§ **Your instructions**: Word for word, write the records out again, but omit each picture.

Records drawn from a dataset
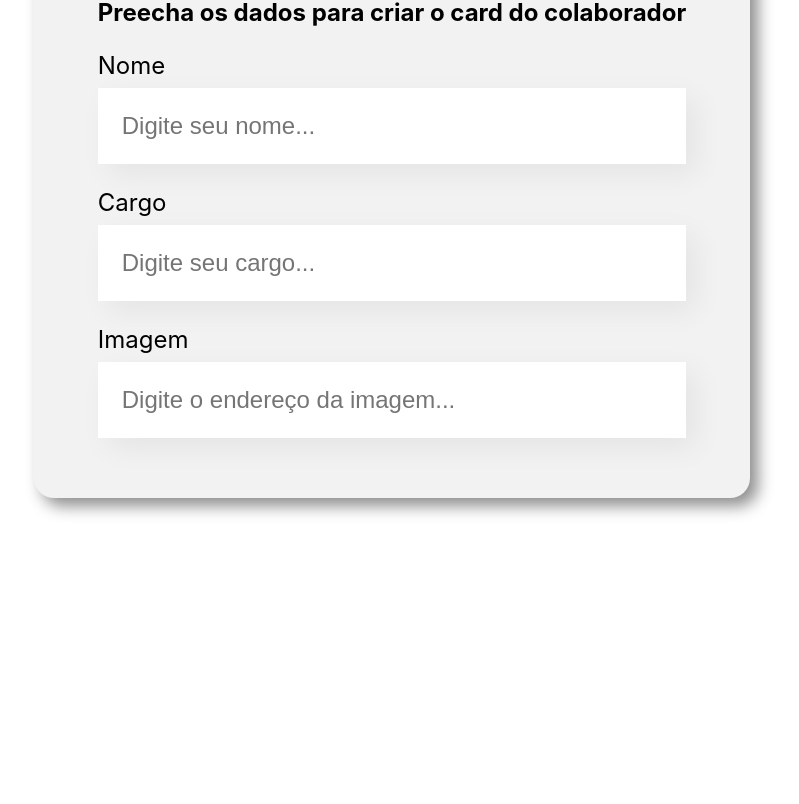
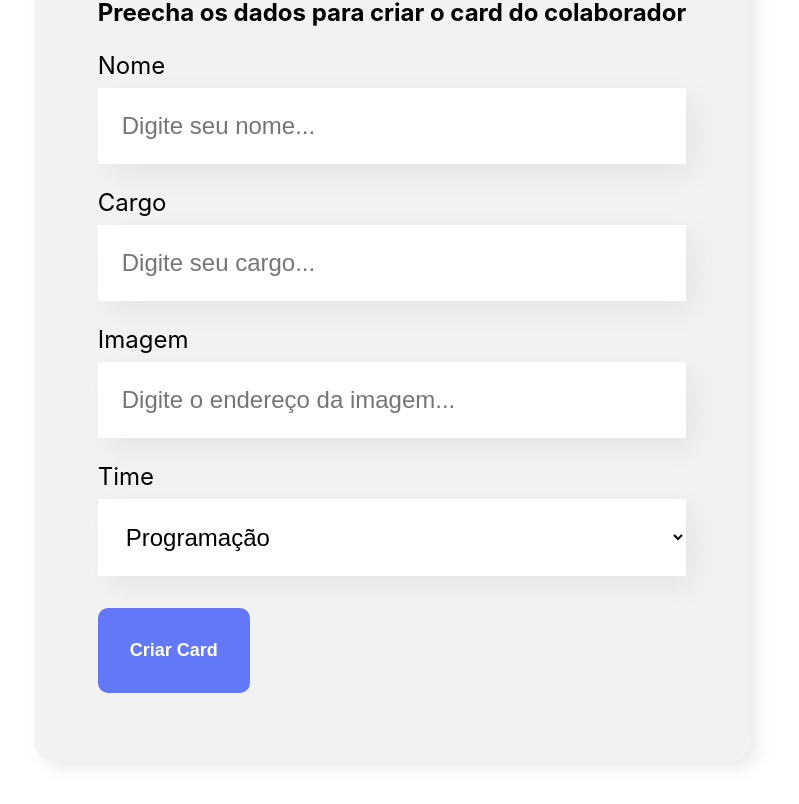
Before and after one commit to pedroquintao/organo, a React (Create React App) app: page / in a window 1280 px wide. Shown: the part 698-1502 px from the top of the page, without its empty margins (248-1047 px from the left). Before the commit the page ends 1276 px from the top, so only its background shows below. Built offline with nearby package versions, Linux system fonts and the light colour scheme.

Commit message:
Aula 02 Finalizada

```diff
--- a/src/App.js
+++ b/src/App.js
@@ -1,5 +1,4 @@
 import Banner from './componentes/Banner';
-import CampoTexto from './componentes/CampoTexto';
 import Formulario from './componentes/Formulario';
 
 function App() {
--- /dev/null
+++ b/src/componentes/Botao/Botao.css
@@ -0,0 +1,15 @@
+.botao {
+    background-color: #6278f7;
+    border-radius: 10px;
+    font-weight: 700;
+    font-size: 18px;
+    padding: 32px;
+    border: none;
+    cursor: pointer;
+    color: #FFF;
+    margin: 32px 0;
+}
+
+.botao:hover {
+    background-color: #95ffd4;
+}
--- /dev/null
+++ b/src/componentes/Botao/index.js
@@ -0,0 +1,11 @@
+import "./Botao.css"
+
+const Botao = (props) => {
+    return(
+        <button className="botao">
+            {props.children}
+        </button>
+    )
+}
+
+export default Botao
--- a/src/componentes/CampoTexto/index.js
+++ b/src/componentes/CampoTexto/index.js
@@ -2,12 +2,12 @@
 
 const CampoTexto = (props) => {
 
-    const placeholderModificada = `${props.placeholder}...`
+    const placeholderModificada = `${props.placeholder}...` //não é obrigatório, mas é normal criar constantes para adicionar como propriedades
 
     return (
         <div className="campo-texto">
             <label>{props.label}</label>
-            <input placeholder={placeholderModificada}/>
+            <input required={props.obrigatorio} placeholder={placeholderModificada}/>
         </div>
     )
 }
--- a/src/componentes/Formulario/Formulario.css
+++ b/src/componentes/Formulario/Formulario.css
@@ -9,5 +9,5 @@
     background-color: #f2f2f2;
     border-radius: 20px;
     padding: 36px 64px;
-    box-shadow: 8px 8px 16px rgba(0, 0, 0, 0.452);
+    box-shadow: 8px 8px 16px rgba(0, 0, 0, 0.08);
 }
--- a/src/componentes/Formulario/index.js
+++ b/src/componentes/Formulario/index.js
@@ -1,14 +1,36 @@
+import Botao from "../Botao"
 import CampoTexto from "../CampoTexto"
+import ListaSuspensa from "../ListaSuspensa"
 import "./Formulario.css"
 
 const Formulario = () => {
+
+    const times = [
+        'Programação',
+        'Frontend',
+        'Data Science',
+        'DevOps',
+        'UX e Design',
+        'Mobile',
+        'Inovação e Gestão'
+    ]
+
+    const aoSalvar = (evento) => {
+        evento.preventDefault()
+        window.alert("OK")
+    }
+
     return (
         <section className="formulario">
-            <form>
+            <form onSubmit={aoSalvar}>
                 <h2>Preecha os dados para criar o card do colaborador</h2>
-                <CampoTexto label="Nome" placeholder="Digite seu nome" />
-                <CampoTexto label="Cargo" placeholder="Digite seu cargo" />
+                <CampoTexto obrigatorio={true} label="Nome" placeholder="Digite seu nome" />
+                <CampoTexto obrigatorio={true} label="Cargo" placeholder="Digite seu cargo" />
                 <CampoTexto label="Imagem" placeholder="Digite o endereço da imagem" />
+                <ListaSuspensa obrigatorio={true} label="Time" itens={times} />
+                <Botao>
+                    Criar Card
+                </Botao>
             </form>
         </section>
     )
--- /dev/null
+++ b/src/componentes/ListaSuspensa/ListaSuspensa.css
@@ -0,0 +1,15 @@
+.lista-suspensa label {
+    display: block;
+    margin-bottom: 8px;
+    font-size: 24px;
+}
+
+.lista-suspensa select {
+    background-color: #fff;
+    box-shadow: 10px 10px 30px rgba(0, 0, 0, 0.06);
+    width: 100%;
+    border: none;
+    font-size: 24px;
+    padding: 24px;
+    box-sizing: border-box;
+}
--- /dev/null
+++ b/src/componentes/ListaSuspensa/index.js
@@ -0,0 +1,16 @@
+import "./ListaSuspensa.css"
+
+const ListaSuspensa = (props) => {
+
+    return(
+        <div className="lista-suspensa">
+            <label>{props.label}</label>
+            <select required={props.obrigatorio}>
+                {props.itens.map(item => {
+                    return <option key={item}>{item}</option>})}
+            </select>
+        </div>
+    )
+}
+
+export default ListaSuspensa
```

§ **Expected answer**:
Before and after one commit to pedroquintao/organo, a React (Create React App) app: page / in a window 1280 px wide. Shown: the part 698-1502 px from the top of the page, without its empty margins (248-1047 px from the left). Before the commit the page ends 1276 px from the top, so only its background shows below. Built offline with nearby package versions, Linux system fonts and the light colour scheme.

Commit message:
Aula 02 Finalizada

```diff
--- a/src/App.js
+++ b/src/App.js
@@ -1,5 +1,4 @@
 import Banner from './componentes/Banner';
-import CampoTexto from './componentes/CampoTexto';
 import Formulario from './componentes/Formulario';
 
 function App() {
--- /dev/null
+++ b/src/componentes/Botao/Botao.css
@@ -0,0 +1,15 @@
+.botao {
+    background-color: #6278f7;
+    border-radius: 10px;
+    font-weight: 700;
+    font-size: 18px;
+    padding: 32px;
+    border: none;
+    cursor: pointer;
+    color: #FFF;
+    margin: 32px 0;
+}
+
+.botao:hover {
+    background-color: #95ffd4;
+}
--- /dev/null
+++ b/src/componentes/Botao/index.js
@@ -0,0 +1,11 @@
+import "./Botao.css"
+
+const Botao = (props) => {
+    return(
+        <button className="botao">
+            {props.children}
+        </button>
+    )
+}
+
+export default Botao
--- a/src/componentes/CampoTexto/index.js
+++ b/src/componentes/CampoTexto/index.js
@@ -2,12 +2,12 @@
 
 const CampoTexto = (props) => {
 
-    const placeholderModificada = `${props.placeholder}...`
+    const placeholderModificada = `${props.placeholder}...` //não é obrigatório, mas é normal criar constantes para adicionar como propriedades
 
     return (
         <div className="campo-texto">
             <label>{props.label}</label>
-            <input placeholder={placeholderModificada}/>
+            <input required={props.obrigatorio} placeholder={placeholderModificada}/>
         </div>
     )
 }
--- a/src/componentes/Formulario/Formulario.css
+++ b/src/componentes/Formulario/Formulario.css
@@ -9,5 +9,5 @@
     background-color: #f2f2f2;
     border-radius: 20px;
     padding: 36px 64px;
-    box-shadow: 8px 8px 16px rgba(0, 0, 0, 0.452);
+    box-shadow: 8px 8px 16px rgba(0, 0, 0, 0.08);
 }
--- a/src/componentes/Formulario/index.js
+++ b/src/componentes/Formulario/index.js
@@ -1,14 +1,36 @@
+import Botao from "../Botao"
 import CampoTexto from "../CampoTexto"
+import ListaSuspensa from "../ListaSuspensa"
 import "./Formulario.css"
 
 const Formulario = () => {
+
+    const times = [
+        'Programação',
+        'Frontend',
+        'Data Science',
+        'DevOps',
+        'UX e Design',
+        'Mobile',
+        'Inovação e Gestão'
+    ]
+
+    const aoSalvar = (evento) => {
+        evento.preventDefault()
+        window.alert("OK")
+    }
+
     return (
         <section className="formulario">
-            <form>
+            <form onSubmit={aoSalvar}>
                 <h2>Preecha os dados para criar o card do colaborador</h2>
-                <CampoTexto label="Nome" placeholder="Digite seu nome" />
-                <CampoTexto label="Cargo" placeholder="Digite seu cargo" />
+                <CampoTexto obrigatorio={true} label="Nome" placeholder="Digite seu nome" />
+                <CampoTexto obrigatorio={true} label="Cargo" placeholder="Digite seu cargo" />
                 <CampoTexto label="Imagem" placeholder="Digite o endereço da imagem" />
+                <ListaSuspensa obrigatorio={true} label="Time" itens={times} />
+                <Botao>
+                    Criar Card
+                </Botao>
             </form>
         </section>
     )
--- /dev/null
+++ b/src/componentes/ListaSuspensa/ListaSuspensa.css
@@ -0,0 +1,15 @@
+.lista-suspensa label {
+    display: block;
+    margin-bottom: 8px;
+    font-size: 24px;
+}
+
+.lista-suspensa select {
+    background-color: #fff;
+    box-shadow: 10px 10px 30px rgba(0, 0, 0, 0.06);
+    width: 100%;
+    border: none;
+    font-size: 24px;
+    padding: 24px;
+    box-sizing: border-box;
+}
--- /dev/null
+++ b/src/componentes/ListaSuspensa/index.js
@@ -0,0 +1,16 @@
+import "./ListaSuspensa.css"
+
+const ListaSuspensa = (props) => {
+
+    return(
+        <div className="lista-suspensa">
+            <label>{props.label}</label>
+            <select required={props.obrigatorio}>
+                {props.itens.map(item => {
+                    return <option key={item}>{item}</option>})}
+            </select>
+        </div>
+    )
+}
+
+export default ListaSuspensa
```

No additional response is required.